/---

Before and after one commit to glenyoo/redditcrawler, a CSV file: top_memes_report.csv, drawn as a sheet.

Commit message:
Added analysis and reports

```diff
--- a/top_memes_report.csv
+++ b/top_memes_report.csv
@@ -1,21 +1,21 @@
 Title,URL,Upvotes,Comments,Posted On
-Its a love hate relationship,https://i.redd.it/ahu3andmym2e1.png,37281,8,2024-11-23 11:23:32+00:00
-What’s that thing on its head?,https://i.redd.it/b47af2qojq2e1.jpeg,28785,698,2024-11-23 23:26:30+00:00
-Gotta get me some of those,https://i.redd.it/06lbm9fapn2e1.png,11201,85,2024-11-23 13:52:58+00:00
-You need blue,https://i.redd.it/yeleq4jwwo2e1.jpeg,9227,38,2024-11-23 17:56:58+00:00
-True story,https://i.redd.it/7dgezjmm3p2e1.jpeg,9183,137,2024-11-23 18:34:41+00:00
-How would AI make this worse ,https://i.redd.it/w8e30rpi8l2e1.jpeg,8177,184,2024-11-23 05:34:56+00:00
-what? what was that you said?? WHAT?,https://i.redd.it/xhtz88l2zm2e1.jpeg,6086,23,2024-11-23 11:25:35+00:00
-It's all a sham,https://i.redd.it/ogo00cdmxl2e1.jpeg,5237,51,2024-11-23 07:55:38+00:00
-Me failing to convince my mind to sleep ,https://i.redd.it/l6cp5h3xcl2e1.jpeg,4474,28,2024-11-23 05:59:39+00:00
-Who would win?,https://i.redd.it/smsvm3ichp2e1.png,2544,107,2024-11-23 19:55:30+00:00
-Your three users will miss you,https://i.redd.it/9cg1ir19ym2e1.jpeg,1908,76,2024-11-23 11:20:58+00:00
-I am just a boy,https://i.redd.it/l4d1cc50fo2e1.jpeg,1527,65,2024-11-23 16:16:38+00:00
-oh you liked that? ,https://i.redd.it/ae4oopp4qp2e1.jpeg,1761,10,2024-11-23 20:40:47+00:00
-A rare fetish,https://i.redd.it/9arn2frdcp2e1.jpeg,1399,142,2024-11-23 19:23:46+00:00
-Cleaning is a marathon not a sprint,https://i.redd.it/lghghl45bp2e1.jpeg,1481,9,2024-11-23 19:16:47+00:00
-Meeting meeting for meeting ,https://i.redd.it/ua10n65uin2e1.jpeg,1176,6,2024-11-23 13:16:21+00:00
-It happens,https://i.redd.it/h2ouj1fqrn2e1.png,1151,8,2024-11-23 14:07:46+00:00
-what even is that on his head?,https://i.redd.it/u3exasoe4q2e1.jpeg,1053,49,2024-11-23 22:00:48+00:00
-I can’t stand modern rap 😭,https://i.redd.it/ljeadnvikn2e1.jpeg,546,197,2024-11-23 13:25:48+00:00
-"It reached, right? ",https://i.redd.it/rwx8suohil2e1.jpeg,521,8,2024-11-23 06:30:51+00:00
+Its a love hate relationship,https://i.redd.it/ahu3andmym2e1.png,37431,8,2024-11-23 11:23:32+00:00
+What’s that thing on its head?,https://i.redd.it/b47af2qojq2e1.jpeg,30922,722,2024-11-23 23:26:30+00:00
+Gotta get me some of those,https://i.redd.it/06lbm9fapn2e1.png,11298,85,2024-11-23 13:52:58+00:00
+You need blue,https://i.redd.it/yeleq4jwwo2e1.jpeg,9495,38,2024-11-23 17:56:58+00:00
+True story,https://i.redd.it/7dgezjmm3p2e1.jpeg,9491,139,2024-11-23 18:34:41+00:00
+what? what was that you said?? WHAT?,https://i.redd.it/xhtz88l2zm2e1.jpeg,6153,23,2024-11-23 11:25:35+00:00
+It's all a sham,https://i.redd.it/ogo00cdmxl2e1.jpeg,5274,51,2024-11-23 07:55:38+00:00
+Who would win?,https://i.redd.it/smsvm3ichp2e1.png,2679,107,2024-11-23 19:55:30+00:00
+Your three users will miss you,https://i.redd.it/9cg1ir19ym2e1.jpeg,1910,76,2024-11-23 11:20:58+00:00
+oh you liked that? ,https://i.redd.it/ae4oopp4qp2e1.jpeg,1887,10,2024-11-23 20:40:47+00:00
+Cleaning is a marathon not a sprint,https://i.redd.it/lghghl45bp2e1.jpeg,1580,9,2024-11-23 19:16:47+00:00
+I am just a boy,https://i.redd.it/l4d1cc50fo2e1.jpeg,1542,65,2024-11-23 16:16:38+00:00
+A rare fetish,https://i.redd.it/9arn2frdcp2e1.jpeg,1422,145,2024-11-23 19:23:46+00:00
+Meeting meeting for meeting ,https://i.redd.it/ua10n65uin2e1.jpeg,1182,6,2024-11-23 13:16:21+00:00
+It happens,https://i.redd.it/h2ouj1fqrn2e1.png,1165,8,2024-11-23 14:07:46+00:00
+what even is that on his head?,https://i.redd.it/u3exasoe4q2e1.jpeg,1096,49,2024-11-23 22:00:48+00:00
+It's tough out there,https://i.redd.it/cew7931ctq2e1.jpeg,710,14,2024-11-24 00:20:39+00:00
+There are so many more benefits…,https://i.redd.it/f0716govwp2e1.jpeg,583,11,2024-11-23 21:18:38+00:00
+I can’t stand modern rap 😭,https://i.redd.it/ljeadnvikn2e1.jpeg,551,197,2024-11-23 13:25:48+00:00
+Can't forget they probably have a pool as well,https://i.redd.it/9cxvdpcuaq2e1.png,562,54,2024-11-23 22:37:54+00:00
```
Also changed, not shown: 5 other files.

\---

• Work required
Restate every record verbatim.

• Response to this exercise
Before and after one commit to glenyoo/redditcrawler, a CSV file: top_memes_report.csv, drawn as a sheet.

Commit message:
Added analysis and reports

```diff
--- a/top_memes_report.csv
+++ b/top_memes_report.csv
@@ -1,21 +1,21 @@
 Title,URL,Upvotes,Comments,Posted On
-Its a love hate relationship,https://i.redd.it/ahu3andmym2e1.png,37281,8,2024-11-23 11:23:32+00:00
-What’s that thing on its head?,https://i.redd.it/b47af2qojq2e1.jpeg,28785,698,2024-11-23 23:26:30+00:00
-Gotta get me some of those,https://i.redd.it/06lbm9fapn2e1.png,11201,85,2024-11-23 13:52:58+00:00
-You need blue,https://i.redd.it/yeleq4jwwo2e1.jpeg,9227,38,2024-11-23 17:56:58+00:00
-True story,https://i.redd.it/7dgezjmm3p2e1.jpeg,9183,137,2024-11-23 18:34:41+00:00
-How would AI make this worse ,https://i.redd.it/w8e30rpi8l2e1.jpeg,8177,184,2024-11-23 05:34:56+00:00
-what? what was that you said?? WHAT?,https://i.redd.it/xhtz88l2zm2e1.jpeg,6086,23,2024-11-23 11:25:35+00:00
-It's all a sham,https://i.redd.it/ogo00cdmxl2e1.jpeg,5237,51,2024-11-23 07:55:38+00:00
-Me failing to convince my mind to sleep ,https://i.redd.it/l6cp5h3xcl2e1.jpeg,4474,28,2024-11-23 05:59:39+00:00
-Who would win?,https://i.redd.it/smsvm3ichp2e1.png,2544,107,2024-11-23 19:55:30+00:00
-Your three users will miss you,https://i.redd.it/9cg1ir19ym2e1.jpeg,1908,76,2024-11-23 11:20:58+00:00
-I am just a boy,https://i.redd.it/l4d1cc50fo2e1.jpeg,1527,65,2024-11-23 16:16:38+00:00
-oh you liked that? ,https://i.redd.it/ae4oopp4qp2e1.jpeg,1761,10,2024-11-23 20:40:47+00:00
-A rare fetish,https://i.redd.it/9arn2frdcp2e1.jpeg,1399,142,2024-11-23 19:23:46+00:00
-Cleaning is a marathon not a sprint,https://i.redd.it/lghghl45bp2e1.jpeg,1481,9,2024-11-23 19:16:47+00:00
-Meeting meeting for meeting ,https://i.redd.it/ua10n65uin2e1.jpeg,1176,6,2024-11-23 13:16:21+00:00
-It happens,https://i.redd.it/h2ouj1fqrn2e1.png,1151,8,2024-11-23 14:07:46+00:00
-what even is that on his head?,https://i.redd.it/u3exasoe4q2e1.jpeg,1053,49,2024-11-23 22:00:48+00:00
-I can’t stand modern rap 😭,https://i.redd.it/ljeadnvikn2e1.jpeg,546,197,2024-11-23 13:25:48+00:00
-"It reached, right? ",https://i.redd.it/rwx8suohil2e1.jpeg,521,8,2024-11-23 06:30:51+00:00
+Its a love hate relationship,https://i.redd.it/ahu3andmym2e1.png,37431,8,2024-11-23 11:23:32+00:00
+What’s that thing on its head?,https://i.redd.it/b47af2qojq2e1.jpeg,30922,722,2024-11-23 23:26:30+00:00
+Gotta get me some of those,https://i.redd.it/06lbm9fapn2e1.png,11298,85,2024-11-23 13:52:58+00:00
+You need blue,https://i.redd.it/yeleq4jwwo2e1.jpeg,9495,38,2024-11-23 17:56:58+00:00
+True story,https://i.redd.it/7dgezjmm3p2e1.jpeg,9491,139,2024-11-23 18:34:41+00:00
+what? what was that you said?? WHAT?,https://i.redd.it/xhtz88l2zm2e1.jpeg,6153,23,2024-11-23 11:25:35+00:00
+It's all a sham,https://i.redd.it/ogo00cdmxl2e1.jpeg,5274,51,2024-11-23 07:55:38+00:00
+Who would win?,https://i.redd.it/smsvm3ichp2e1.png,2679,107,2024-11-23 19:55:30+00:00
+Your three users will miss you,https://i.redd.it/9cg1ir19ym2e1.jpeg,1910,76,2024-11-23 11:20:58+00:00
+oh you liked that? ,https://i.redd.it/ae4oopp4qp2e1.jpeg,1887,10,2024-11-23 20:40:47+00:00
+Cleaning is a marathon not a sprint,https://i.redd.it/lghghl45bp2e1.jpeg,1580,9,2024-11-23 19:16:47+00:00
+I am just a boy,https://i.redd.it/l4d1cc50fo2e1.jpeg,1542,65,2024-11-23 16:16:38+00:00
+A rare fetish,https://i.redd.it/9arn2frdcp2e1.jpeg,1422,145,2024-11-23 19:23:46+00:00
+Meeting meeting for meeting ,https://i.redd.it/ua10n65uin2e1.jpeg,1182,6,2024-11-23 13:16:21+00:00
+It happens,https://i.redd.it/h2ouj1fqrn2e1.png,1165,8,2024-11-23 14:07:46+00:00
+what even is that on his head?,https://i.redd.it/u3exasoe4q2e1.jpeg,1096,49,2024-11-23 22:00:48+00:00
+It's tough out there,https://i.redd.it/cew7931ctq2e1.jpeg,710,14,2024-11-24 00:20:39+00:00
+There are so many more benefits…,https://i.redd.it/f0716govwp2e1.jpeg,583,11,2024-11-23 21:18:38+00:00
+I can’t stand modern rap 😭,https://i.redd.it/ljeadnvikn2e1.jpeg,551,197,2024-11-23 13:25:48+00:00
+Can't forget they probably have a pool as well,https://i.redd.it/9cxvdpcuaq2e1.png,562,54,2024-11-23 22:37:54+00:00
```
Also changed, not shown: 5 other files.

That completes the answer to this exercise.